U.S. Classification707/803
International ClassificationG06F17/30, G06F7/00, G06Q99/00
Cooperative ClassificationG06F19/3456, G06F19/3437, G06Q50/22

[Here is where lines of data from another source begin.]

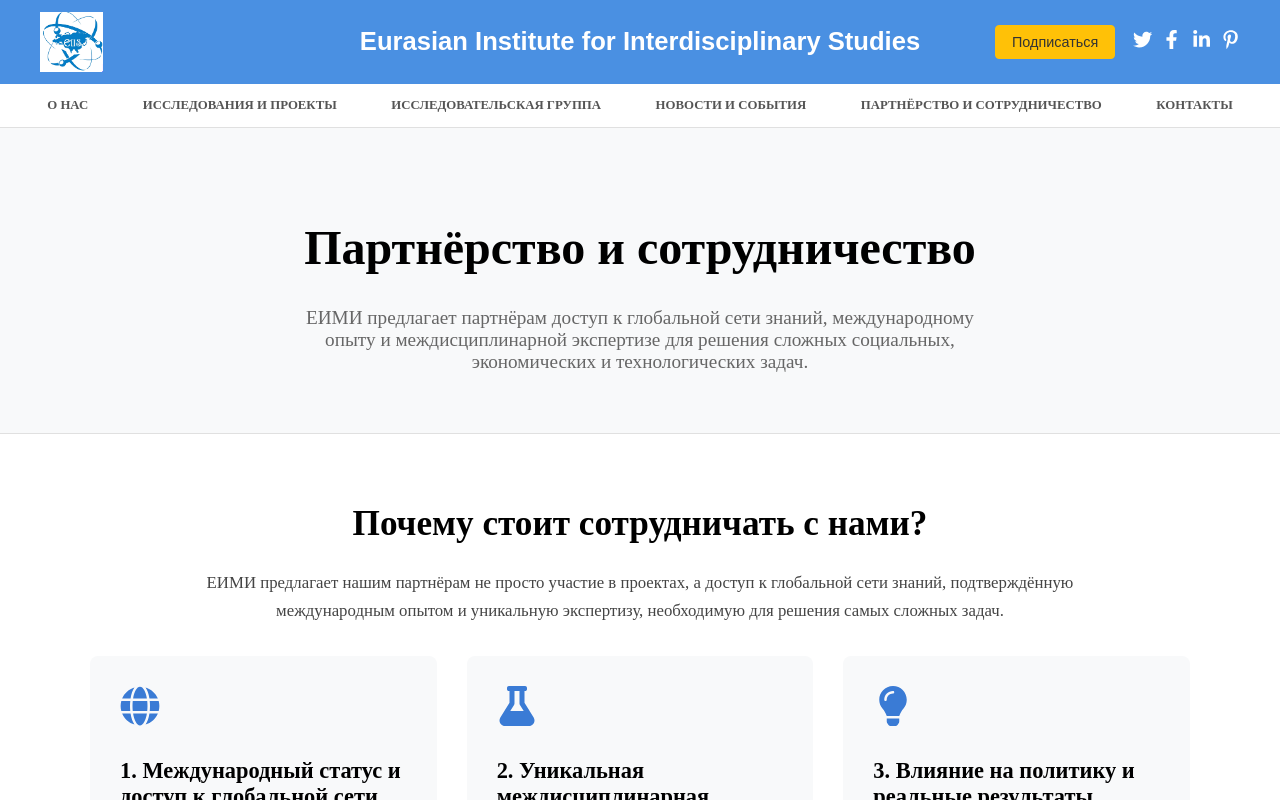
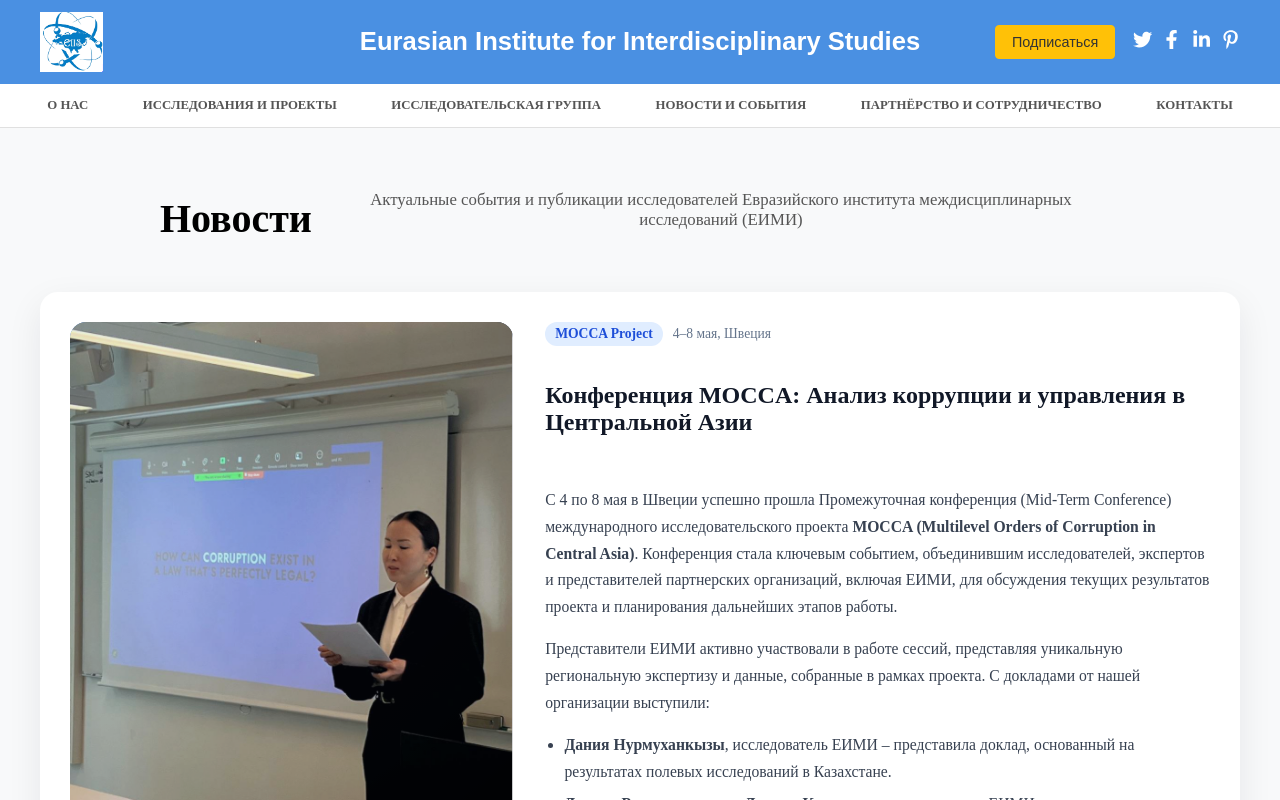
Before and after one commit to Naoo0/eurasian-institute-site, a React (Vite) app: page /news in a window 1280 px wide. Built offline with nearby package versions, Linux system fonts and the light colour scheme.

Commit message:
wowwwwww

```diff
--- a/src/pages/News.jsx
+++ b/src/pages/News.jsx
@@ -1,142 +1,244 @@
-// src/pages/Partnership.jsx
+// src/pages/News.jsx
 
-import React from 'react';
-import { FaFlask, FaGlobe, FaLightbulb } from 'react-icons/fa';
-import "../styles/Partnership.css";
+import React from "react";
+import { motion } from "framer-motion";
+import "../styles/News.css";
+import placeholderImage from "../assets/placeholder.png";
+import news2 from "../assets/news2.png";
+import news1 from "../assets/news1.png";
 
-const Partnership = () => {
+
+const News = () => {
   return (
-    <div className="partnership-page">
-      <header className="partnership-hero">
-        <h1>Партнёрство и сотрудничество</h1>
-        <p>
-          ЕИМИ предлагает партнёрам доступ к глобальной сети знаний, международному опыту
-          и междисциплинарной экспертизе для решения сложных социальных,
-          экономических и технологических задач.
+    <div className="page-container">
+      <div className="news-header">
+        <h1 className="news-main-title">Новости</h1>
+        <p className="news-main-subtitle">
+          Актуальные события и публикации исследователей Евразийского института
+          междисциплинарных исследований (ЕИМИ)
         </p>
-      </header>
+      </div>
 
-      <div className="page-content-wrapper">
-        {/* Почему стоит сотрудничать с нами */}
-        <section className="partnership-section">
-          <h2>Почему стоит сотрудничать с нами?</h2>
-          <p className="partnership-lead">
-            ЕИМИ предлагает нашим партнёрам не просто участие в проектах, а доступ к глобальной
-            сети знаний, подтверждённую международным опытом и уникальную экспертизу, необходимую
-            для решения самых сложных задач.
-          </p>
+      <div className="news-list">
+        {/* НОВОСТЬ 1 */}
+        <motion.article
+          className="news-item"
+          initial={{ opacity: 0, y: 40 }}
+          whileInView={{ opacity: 1, y: 0 }}
+          viewport={{ once: true, amount: 0.2 }}
+          transition={{ duration: 0.6 }}
+        >
+          <div className="news-image-wrapper">
+            {/* здесь потом можно заменить placeholderImage на реальное фото конференции */}
+            <img
+              src={news1}
+              alt="Конференция MOCCA в Швеции"
+              className="news-image"
+            />
+          </div>
 
-          <div className="benefits-grid">
-            {/* 1. Международный статус и глобальная сеть */}
-            <div className="benefit-card">
-              <div className="benefit-icon">
-                <FaGlobe />
-              </div>
-              <h3>1. Международный статус и доступ к глобальной сети</h3>
+
+
+          <div className="news-content">
+            <div className="news-meta">
+              <span className="news-tag">MOCCA Project</span>
+              <span className="news-date">4–8 мая, Швеция</span>
+            </div>
+            <h2 className="news-item-title">
+              Конференция MOCCA: Анализ коррупции и управления в Центральной
+              Азии
+            </h2>
+
+            <div className="news-item-body">
               <p>
-                Сотрудничество ЕИМИ с Европейским Союзом, в частности по линии программы
-                <strong> Marie Skłodowska-Curie Actions (MSCA Staff Exchange)</strong>, подтверждает
-                нашу надёжность и высокий научный уровень.
+                С 4 по 8 мая в Швеции успешно прошла Промежуточная конференция
+                (Mid-Term Conference) международного исследовательского проекта{" "}
+                <strong>MOCCA (Multilevel Orders of Corruption in Central Asia)</strong>.
+                Конференция стала ключевым событием, объединившим исследователей,
+                экспертов и представителей партнерских организаций, включая ЕИМИ,
+                для обсуждения текущих результатов проекта и планирования
+                дальнейших этапов работы.
               </p>
+
+              <p>
+                Представители ЕИМИ активно участвовали в работе сессий, представляя
+                уникальную региональную экспертизу и данные, собранные в рамках
+                проекта. С докладами от нашей организации выступили:
+              </p>
+
               <ul>
                 <li>
-                  <strong>Ведущие мировые институты.</strong> Мы состоим в консорциумах с Лундским
-                  университетом (Швеция) и другими европейскими научными центрами.
+                  <strong>Дания Нурмуханкызы</strong>, исследователь ЕИМИ –
+                  представила доклад, основанный на результатах полевых
+                  исследований в Казахстане.
                 </li>
                 <li>
-                  <strong>Трансфер знаний.</strong> Участие в программе обмена персоналом MSCA
-                  гарантирует постоянный обмен передовыми методологиями и знаниями с лучшими
-                  мировыми экспертами.
+                  <strong>Динара Рахматуллаева</strong> и{" "}
+                  <strong>Данияр Калдияров</strong>, исследователи ЕИМИ –
+                  поделились экспертными экономическими оценками и анализом в
+                  рамках проектных исследований.
+                </li>
+                <li>
+                  <strong>Ишкибаева Мадина Маратовна</strong>, исследователь ЕИМИ
+                  – выступила с докладом на тему{" "}
+                  <em>
+                    &quot;Legal consciousness: case of Kazakhstan&quot;
+                    (&quot;Правосознание: кейс Казахстана&quot;)
+                  </em>, внесла важный вклад в обсуждение правовых культур в
+                  Центральной Азии.
                 </li>
               </ul>
-            </div>
 
-            {/* 2. Уникальная междисциплинарная экспертиза */}
-            <div className="benefit-card">
-              <div className="benefit-icon">
-                <FaFlask />
-              </div>
-              <h3>2. Уникальная междисциплинарная экспертиза</h3>
               <p>
-                Партнёрская деятельность ЕИМИ охватывает критически важные и разнородные сферы,
-                что позволяет эффективно работать на стыке социальных, технологических
-                и управленческих наук.
+                Мероприятие было посвящено всестороннему анализу многоуровневых
+                порядков коррупции и вопросов управления в пяти странах Центральной
+                Азии. Участники представили результаты первых этапов полевых
+                исследований, сосредоточенных на взаимодействии между:
               </p>
+
+              <ul>
+                <li>международными антикоррупционными нормами;</li>
+                <li>национальным законодательством стран региона;</li>
+                <li>местными неформальными практиками и правовыми культурами.</li>
+              </ul>
+
+              <p>
+                Особое внимание уделялось междисциплинарному подходу, объединяющему
+                юриспруденцию, политологию и социологию. Исследователи ЕИМИ
+                активно участвовали в обсуждении, представляя региональный контекст
+                и эмпирические данные по Казахстану и другим странам Центральной
+                Азии.
+              </p>
+
+              <p>
+                Конференция предоставила ценную возможность для:
+              </p>
+
               <ul>
                 <li>
-                  <strong>Социальные и управленческие инновации.</strong> Через проект{" "}
-                  <strong>MOCCA</strong> ЕИМИ вносит вклад в изучение коррупции и повышение
-                  эффективности управления, а через <strong>MARS</strong> – в разработку гуманной
-                  миграционной политики.
+                  <strong>Обмена знаниями:</strong> укрепление связей и обмен
+                  методологиями с партнёрами из Лундского университета
+                  (координатор проекта), Карлова университета и Цюрихского
+                  университета.
                 </li>
                 <li>
-                  <strong>Технологическое превосходство.</strong> Проект{" "}
-                  <strong>POLKA</strong> демонстрирует приверженность чистым технологиям и
-                  инновациям, фокусируясь на разработке низкоэмиссионных решений, включая
-                  водородные технологии.
+                  <strong>Обучения и развития:</strong> участие наших
+                  исследователей в специализированных тренингах, предусмотренных
+                  программой MSCA Staff Exchanges, что способствует повышению
+                  квалификации в сфере антикоррупционных исследований.
+                </li>
+                <li>
+                  <strong>Планирования:</strong> совместная разработка стратегий
+                  для второй половины проекта, включая подготовку к публикации
+                  ключевых научных работ и рекомендаций для политических структур.
                 </li>
               </ul>
+
+              <p>
+                Промежуточная конференция MOCCA подтвердила высокую научную
+                значимость проекта и его потенциал для разработки эффективных
+                решений в сфере борьбы с коррупцией и улучшения управления в
+                странах Центральной Азии.
+              </p>
             </div>
+          </div>
+        </motion.article>
 
-            {/* 3. Влияние на политику и реальные результаты */}
-            <div className="benefit-card">
-              <div className="benefit-icon">
-                <FaLightbulb />
-              </div>
-              <h3>3. Влияние на политику и реальные результаты</h3>
+        {/* НОВОСТЬ 2 */}
+        <motion.article
+          className="news-item news-item--reverse"
+          initial={{ opacity: 0, y: 40 }}
+          whileInView={{ opacity: 1, y: 0 }}
+          viewport={{ once: true, amount: 0.2 }}
+          transition={{ duration: 0.6 }}
+        >
+          <div className="news-image-wrapper">
+            {/* здесь потом можно заменить placeholderImage на обложку отчёта */}
+            <img
+              src={news2}
+              alt="Исследовательский отчёт Corruption in Context"
+              className="news-image"
+            />
+          </div>
+
+          <div className="news-content">
+            <div className="news-meta">
+              <span className="news-tag">Новый отчёт</span>
+              <span className="news-date">Research Report in Sociology of Law 2025:2</span>
+            </div>
+            <h2 className="news-item-title">
+              Новый исследовательский отчёт &quot;Corruption in Context:
+              Institutions, Infrastructure and Economic Development&quot;
+            </h2>
+
+            <div className="news-item-body">
               <p>
-                Мы не просто исследуем — мы превращаем знания в практические рекомендации
-                и решения, влияющие на политику и управление.
+                Мы рады сообщить о выходе нового важного исследовательского отчёта
+                исследователей ЕИМИ <strong>Динары Рахматуллаевой</strong> и{" "}
+                <strong>Данияра Калдиярова</strong>, подготовленного в рамках
+                проекта <strong>MOCCA (Multilevel Orders of Corruption in Central Asia)</strong>,
+                финансируемого Европейским Союзом:{" "}
+                <em>&quot;Corruption in Context: Institutions, Infrastructure and Economic Development&quot;</em>.
               </p>
+
+              <p>
+                Издание вышло в серии{" "}
+                <strong>Research Report in Sociology of Law 2025:2</strong> Лундского
+                университета (Швеция), что подчёркивает высокий уровень
+                международного признания исследований, проводимых нашим
+                партнёрским консорциумом.
+              </p>
+
+              <p>
+                В этом отчёте исследователи анализируют критически важные
+                взаимосвязи между коррупционными практиками, качеством
+                институциональной среды и развитием экономической инфраструктуры в
+                странах Центральной Азии. Работа бросает вызов традиционным
+                представлениям о коррупции, предлагая углублённый контекстуальный
+                анализ того, как коррупция влияет на долгосрочный экономический
+                рост и общественное доверие.
+              </p>
+
+              <p>
+                Публикация отчёта в престижной серии докладов по социологии права
+                Лундского университета подчёркивает:
+              </p>
+
               <ul>
                 <li>
-                  <strong>Стратегические рекомендации.</strong> Совместные результаты используются
-                  для формирования политики на международном уровне, включая рекомендации для
-                  правительств и глобальных организаций.
+                  значимость эмпирически обоснованных данных для понимания
+                  механизмов, посредством которых коррупция деформирует экономические
+                  и социальные системы;
                 </li>
                 <li>
-                  <strong>Приверженность устойчивому развитию.</strong> Участие в проектах,
-                  нацеленных на чистую энергетику (<strong>POLKA</strong>) и добросовестное
-                  управление (<strong>MOCCA</strong>), делает ЕИМИ идеальным партнёром для
-                  организаций, ориентированных на цели устойчивого развития и ESG-повестку.
+                  вклад исследователей ЕИМИ в развитие международной научной
+                  дискуссии по тематике коррупции и управления;
+                </li>
+                <li>
+                  важность междисциплинарного подхода, объединяющего экономику,
+                  право и политику.
                 </li>
               </ul>
+
+              <p>
+                Результаты работы будут использованы для разработки конкретных
+                рекомендаций для политических и экономических субъектов, которые
+                заинтересованы в повышении эффективности управления и
+                противодействии коррупции в Центральной Азии.
+              </p>
+
+              <p>
+                Данная публикация демонстрирует высокий уровень экспертизы наших
+                исследователей и подтверждает приверженность ЕИМИ созданию
+                научно обоснованной базы для реформирования и совершенствования
+                институтов управления в регионе.
+              </p>
             </div>
           </div>
-        </section>
-
-        {/* Направления сотрудничества */}
-        <section className="partnership-section">
-          <h2>Направления сотрудничества</h2>
-          <ul className="cooperation-list">
-            <li>Проведение совместных фундаментальных и прикладных исследований.</li>
-            <li>Разработка и коммерциализация инновационных продуктов и технологий.</li>
-            <li>
-              Организация стажировок и образовательных программ для студентов и специалистов.
-            </li>
-            <li>Проведение совместных конференций, семинаров и круглых столов.</li>
-            <li>
-              Выполнение контрактных исследовательских проектов по заказу индустриальных
-              партнёров.
-            </li>
-          </ul>
-        </section>
-
-        {/* Призыв к действию */}
-        <section className="partnership-section cta-section">
-          <h2>Станьте нашим партнёром</h2>
-          <p>
-            Мы открыты к сотрудничеству с университетами, исследовательскими центрами,
-            международными организациями и индустриальными партнёрами. Если вы заинтересованы
-            в совместных проектах, пожалуйста, свяжитесь с нами.
-          </p>
-          <a href="/contacts" className="cta-button">
-            Связаться с нами
-          </a>
-        </section>
+        </motion.article>
       </div>
     </div>
   );
 };
 
-export default Partnership;
+export default News;
```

European ClassificationG06Q50/22, G06F19/34L, G06F19/34H